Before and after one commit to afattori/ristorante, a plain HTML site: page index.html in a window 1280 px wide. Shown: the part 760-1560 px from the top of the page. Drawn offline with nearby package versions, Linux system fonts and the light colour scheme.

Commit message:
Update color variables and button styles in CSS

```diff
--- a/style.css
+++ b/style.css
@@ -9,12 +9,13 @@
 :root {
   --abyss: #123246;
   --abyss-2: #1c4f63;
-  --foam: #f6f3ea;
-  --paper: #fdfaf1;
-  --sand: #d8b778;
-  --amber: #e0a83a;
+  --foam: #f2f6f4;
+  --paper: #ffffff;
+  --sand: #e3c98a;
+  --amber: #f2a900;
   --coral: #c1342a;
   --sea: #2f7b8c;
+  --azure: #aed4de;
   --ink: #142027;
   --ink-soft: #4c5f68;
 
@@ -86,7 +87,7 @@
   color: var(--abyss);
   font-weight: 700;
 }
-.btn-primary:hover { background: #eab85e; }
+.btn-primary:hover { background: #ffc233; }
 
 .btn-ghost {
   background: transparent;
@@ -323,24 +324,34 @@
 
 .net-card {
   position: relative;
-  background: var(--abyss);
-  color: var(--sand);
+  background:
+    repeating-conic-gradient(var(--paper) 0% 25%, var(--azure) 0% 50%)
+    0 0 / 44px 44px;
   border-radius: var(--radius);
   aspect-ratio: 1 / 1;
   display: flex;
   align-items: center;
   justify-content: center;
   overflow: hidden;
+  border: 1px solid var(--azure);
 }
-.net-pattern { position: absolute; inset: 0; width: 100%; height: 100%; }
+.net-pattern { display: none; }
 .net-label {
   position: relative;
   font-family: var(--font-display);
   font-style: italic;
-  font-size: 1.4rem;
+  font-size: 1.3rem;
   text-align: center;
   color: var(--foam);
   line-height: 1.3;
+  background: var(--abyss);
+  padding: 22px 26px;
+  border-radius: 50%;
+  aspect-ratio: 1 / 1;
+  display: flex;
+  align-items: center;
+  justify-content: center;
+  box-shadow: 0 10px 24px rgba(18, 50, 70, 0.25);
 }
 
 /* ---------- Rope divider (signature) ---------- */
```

==

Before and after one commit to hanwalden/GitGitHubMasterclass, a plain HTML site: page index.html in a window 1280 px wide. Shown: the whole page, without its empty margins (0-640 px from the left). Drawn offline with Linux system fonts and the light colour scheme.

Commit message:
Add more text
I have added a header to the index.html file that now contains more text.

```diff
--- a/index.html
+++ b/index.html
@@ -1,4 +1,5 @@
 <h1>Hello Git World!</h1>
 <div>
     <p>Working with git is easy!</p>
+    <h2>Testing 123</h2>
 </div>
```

*What to produce*.
Using the material above, report each line where "background" occurs.

*Output of the exercise*.
-.btn-primary:hover { background: #eab85e; }
+.btn-primary:hover { background: #ffc233; }
   background: transparent;
-  background: var(--abyss);
+  background:
+  background: var(--abyss);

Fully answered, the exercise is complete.